The leaves are a treatment for diarrhea
Blackberry leaves can be used as a tea for diarrhea.
Blackberry flowers.
Blackberry flowers.

Uses

Blackberries are well known for their delicious berries, they’re also full of vitamins C and K, manganese and both soluble and insoluble fibre that will help keep you regular. They grow in dense, thorny patches that don’t want to let you go when you’re picking. They seem to have an evil intelligence too, ripening first the berries that are just beyond one’s reach, causing you to edge always further into the patch’s prickly embrace.

Dense, prickly growth hides some tasty berries.
Dense, prickly growth hides some tasty berries.
Sometimes its hard to wait for them to turn black.
Sometimes its hard to wait for them to turn black.

The vitamins and tannins in Blackberries make them useful for wound healing with the vitamin C helping fight infection while the tannins and vitamin K help with clotting.

Beside helping heal external wounds, an infusion of Blackberry leaves can stop diarrhoea in its tracks. When the high levels of tannins in the leaves hit the intestinal lining, they cause it to tone and tighten.

It’s a sure way to stop you when nothing else will.

Description

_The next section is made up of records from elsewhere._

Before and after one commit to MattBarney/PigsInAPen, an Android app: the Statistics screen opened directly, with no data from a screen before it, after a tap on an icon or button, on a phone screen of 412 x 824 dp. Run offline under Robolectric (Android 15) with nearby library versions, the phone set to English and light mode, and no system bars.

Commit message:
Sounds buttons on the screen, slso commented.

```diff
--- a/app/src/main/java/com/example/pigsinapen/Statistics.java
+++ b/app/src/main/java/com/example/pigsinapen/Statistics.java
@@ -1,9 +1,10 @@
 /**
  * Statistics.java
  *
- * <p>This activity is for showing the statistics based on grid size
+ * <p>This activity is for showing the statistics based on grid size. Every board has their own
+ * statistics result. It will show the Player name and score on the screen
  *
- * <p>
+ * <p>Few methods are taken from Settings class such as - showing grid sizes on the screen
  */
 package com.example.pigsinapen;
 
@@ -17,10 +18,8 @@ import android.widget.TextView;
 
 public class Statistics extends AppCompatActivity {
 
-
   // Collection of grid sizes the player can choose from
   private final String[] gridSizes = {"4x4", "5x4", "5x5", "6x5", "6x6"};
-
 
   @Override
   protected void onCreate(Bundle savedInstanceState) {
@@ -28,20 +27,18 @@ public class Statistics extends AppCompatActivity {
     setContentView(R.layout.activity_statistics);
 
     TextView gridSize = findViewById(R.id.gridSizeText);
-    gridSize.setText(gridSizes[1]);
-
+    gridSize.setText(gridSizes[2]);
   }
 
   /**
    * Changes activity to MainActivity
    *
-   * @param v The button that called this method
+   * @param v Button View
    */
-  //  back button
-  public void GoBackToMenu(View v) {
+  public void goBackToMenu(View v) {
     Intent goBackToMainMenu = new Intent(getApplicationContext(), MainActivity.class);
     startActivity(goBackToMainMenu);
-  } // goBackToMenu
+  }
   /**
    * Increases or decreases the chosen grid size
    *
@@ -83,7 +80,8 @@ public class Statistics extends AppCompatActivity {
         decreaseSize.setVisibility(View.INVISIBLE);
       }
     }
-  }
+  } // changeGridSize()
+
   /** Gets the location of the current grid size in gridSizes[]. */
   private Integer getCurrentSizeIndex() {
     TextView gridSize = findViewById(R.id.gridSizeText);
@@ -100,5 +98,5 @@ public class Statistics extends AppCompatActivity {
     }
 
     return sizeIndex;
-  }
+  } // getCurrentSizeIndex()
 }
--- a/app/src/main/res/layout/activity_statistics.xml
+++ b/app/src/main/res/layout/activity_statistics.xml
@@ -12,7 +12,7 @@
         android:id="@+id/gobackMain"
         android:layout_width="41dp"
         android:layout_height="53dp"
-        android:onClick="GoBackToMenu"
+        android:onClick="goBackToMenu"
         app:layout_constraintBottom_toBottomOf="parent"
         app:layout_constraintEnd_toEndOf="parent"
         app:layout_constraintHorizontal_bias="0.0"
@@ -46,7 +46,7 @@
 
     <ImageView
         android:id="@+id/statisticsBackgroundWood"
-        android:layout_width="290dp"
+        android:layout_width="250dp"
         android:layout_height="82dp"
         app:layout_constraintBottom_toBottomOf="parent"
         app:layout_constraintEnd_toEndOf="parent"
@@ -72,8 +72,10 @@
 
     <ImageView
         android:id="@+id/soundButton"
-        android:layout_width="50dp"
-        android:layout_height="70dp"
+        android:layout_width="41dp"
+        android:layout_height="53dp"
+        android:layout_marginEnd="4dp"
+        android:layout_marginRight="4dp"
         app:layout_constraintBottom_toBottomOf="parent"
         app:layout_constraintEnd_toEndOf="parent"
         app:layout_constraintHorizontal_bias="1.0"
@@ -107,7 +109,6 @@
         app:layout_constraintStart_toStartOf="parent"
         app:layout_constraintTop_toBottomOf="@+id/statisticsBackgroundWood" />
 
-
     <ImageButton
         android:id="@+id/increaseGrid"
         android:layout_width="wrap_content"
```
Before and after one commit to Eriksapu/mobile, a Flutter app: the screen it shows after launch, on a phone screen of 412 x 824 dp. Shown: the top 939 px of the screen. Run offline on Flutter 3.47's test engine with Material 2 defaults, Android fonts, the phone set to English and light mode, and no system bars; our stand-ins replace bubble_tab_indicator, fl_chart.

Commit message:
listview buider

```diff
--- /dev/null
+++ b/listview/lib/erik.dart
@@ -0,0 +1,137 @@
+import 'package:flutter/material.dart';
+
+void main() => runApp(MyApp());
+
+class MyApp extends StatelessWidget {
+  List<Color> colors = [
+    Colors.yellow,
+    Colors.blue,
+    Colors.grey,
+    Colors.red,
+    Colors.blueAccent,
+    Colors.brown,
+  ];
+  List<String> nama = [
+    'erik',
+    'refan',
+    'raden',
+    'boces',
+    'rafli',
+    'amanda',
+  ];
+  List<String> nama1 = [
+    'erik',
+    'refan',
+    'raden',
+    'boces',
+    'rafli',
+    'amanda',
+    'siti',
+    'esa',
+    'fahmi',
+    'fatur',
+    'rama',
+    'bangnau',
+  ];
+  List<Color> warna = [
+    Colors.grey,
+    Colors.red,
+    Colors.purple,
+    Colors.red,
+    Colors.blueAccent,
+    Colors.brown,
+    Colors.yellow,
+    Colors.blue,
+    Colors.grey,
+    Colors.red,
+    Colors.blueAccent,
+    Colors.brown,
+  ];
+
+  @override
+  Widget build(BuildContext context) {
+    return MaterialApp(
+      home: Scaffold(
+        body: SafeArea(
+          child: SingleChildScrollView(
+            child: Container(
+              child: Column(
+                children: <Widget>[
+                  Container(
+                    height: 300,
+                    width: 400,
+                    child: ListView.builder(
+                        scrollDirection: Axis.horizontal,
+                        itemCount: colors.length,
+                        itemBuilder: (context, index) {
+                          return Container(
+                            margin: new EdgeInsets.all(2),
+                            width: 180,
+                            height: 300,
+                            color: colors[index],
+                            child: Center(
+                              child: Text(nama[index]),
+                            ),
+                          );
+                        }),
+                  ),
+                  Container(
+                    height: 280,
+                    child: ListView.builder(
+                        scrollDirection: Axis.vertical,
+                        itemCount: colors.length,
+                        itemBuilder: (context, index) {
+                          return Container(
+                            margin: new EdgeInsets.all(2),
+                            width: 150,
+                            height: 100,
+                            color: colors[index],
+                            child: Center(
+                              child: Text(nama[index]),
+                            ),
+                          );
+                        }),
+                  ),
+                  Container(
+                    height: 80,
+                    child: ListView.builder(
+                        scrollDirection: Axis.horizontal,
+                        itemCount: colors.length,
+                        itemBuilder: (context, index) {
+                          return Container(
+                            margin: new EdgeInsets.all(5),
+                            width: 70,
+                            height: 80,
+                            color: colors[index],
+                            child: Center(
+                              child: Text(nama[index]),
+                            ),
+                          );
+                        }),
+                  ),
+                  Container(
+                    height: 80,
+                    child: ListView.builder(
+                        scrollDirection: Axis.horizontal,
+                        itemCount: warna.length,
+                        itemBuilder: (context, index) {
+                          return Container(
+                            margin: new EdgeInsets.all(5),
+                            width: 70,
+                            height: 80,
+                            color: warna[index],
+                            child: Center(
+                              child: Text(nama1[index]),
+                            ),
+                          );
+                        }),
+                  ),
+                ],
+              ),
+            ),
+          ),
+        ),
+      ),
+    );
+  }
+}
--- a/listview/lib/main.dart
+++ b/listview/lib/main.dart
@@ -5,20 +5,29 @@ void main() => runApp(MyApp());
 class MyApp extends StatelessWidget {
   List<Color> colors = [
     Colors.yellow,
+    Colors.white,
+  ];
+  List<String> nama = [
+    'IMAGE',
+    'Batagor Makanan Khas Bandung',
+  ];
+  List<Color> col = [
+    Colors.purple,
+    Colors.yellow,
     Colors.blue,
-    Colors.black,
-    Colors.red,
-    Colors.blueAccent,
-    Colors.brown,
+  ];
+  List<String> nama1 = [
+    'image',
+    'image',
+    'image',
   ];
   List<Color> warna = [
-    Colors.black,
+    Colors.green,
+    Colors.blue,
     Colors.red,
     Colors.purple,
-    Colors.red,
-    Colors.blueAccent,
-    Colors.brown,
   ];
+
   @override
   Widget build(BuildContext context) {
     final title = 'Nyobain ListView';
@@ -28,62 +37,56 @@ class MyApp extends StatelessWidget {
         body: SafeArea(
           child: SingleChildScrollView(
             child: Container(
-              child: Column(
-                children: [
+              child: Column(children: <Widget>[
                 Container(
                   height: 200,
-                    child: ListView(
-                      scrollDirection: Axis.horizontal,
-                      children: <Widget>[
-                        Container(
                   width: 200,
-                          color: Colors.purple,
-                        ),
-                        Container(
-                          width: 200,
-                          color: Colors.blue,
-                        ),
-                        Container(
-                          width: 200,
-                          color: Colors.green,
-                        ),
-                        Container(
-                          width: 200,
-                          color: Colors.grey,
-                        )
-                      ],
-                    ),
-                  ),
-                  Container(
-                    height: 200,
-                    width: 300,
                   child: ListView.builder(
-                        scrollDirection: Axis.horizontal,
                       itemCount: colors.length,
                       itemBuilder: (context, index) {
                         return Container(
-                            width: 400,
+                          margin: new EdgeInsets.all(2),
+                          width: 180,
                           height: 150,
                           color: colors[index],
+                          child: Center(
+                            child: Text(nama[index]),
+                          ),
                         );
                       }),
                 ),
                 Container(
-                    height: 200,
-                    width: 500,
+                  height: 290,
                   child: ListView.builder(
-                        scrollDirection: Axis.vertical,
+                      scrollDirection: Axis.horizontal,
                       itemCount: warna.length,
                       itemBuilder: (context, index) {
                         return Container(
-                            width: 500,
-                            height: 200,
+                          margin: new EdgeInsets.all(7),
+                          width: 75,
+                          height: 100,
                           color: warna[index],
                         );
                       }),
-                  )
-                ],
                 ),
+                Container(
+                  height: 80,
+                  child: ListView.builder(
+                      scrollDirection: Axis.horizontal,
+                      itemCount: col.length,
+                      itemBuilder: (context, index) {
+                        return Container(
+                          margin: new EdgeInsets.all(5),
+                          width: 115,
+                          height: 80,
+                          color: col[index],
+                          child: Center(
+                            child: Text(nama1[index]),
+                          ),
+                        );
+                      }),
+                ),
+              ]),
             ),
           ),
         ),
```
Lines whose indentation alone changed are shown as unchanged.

Scrambling, shrubby plant with long canes and lots of thorns. Leaves have 3 to 5 leaflets and are borne on prickly stalks.White or pale pink flowers with 5 sepals and petals and many stamen. Fleshy fruit changes from green through red to black as they ripen. Flowering time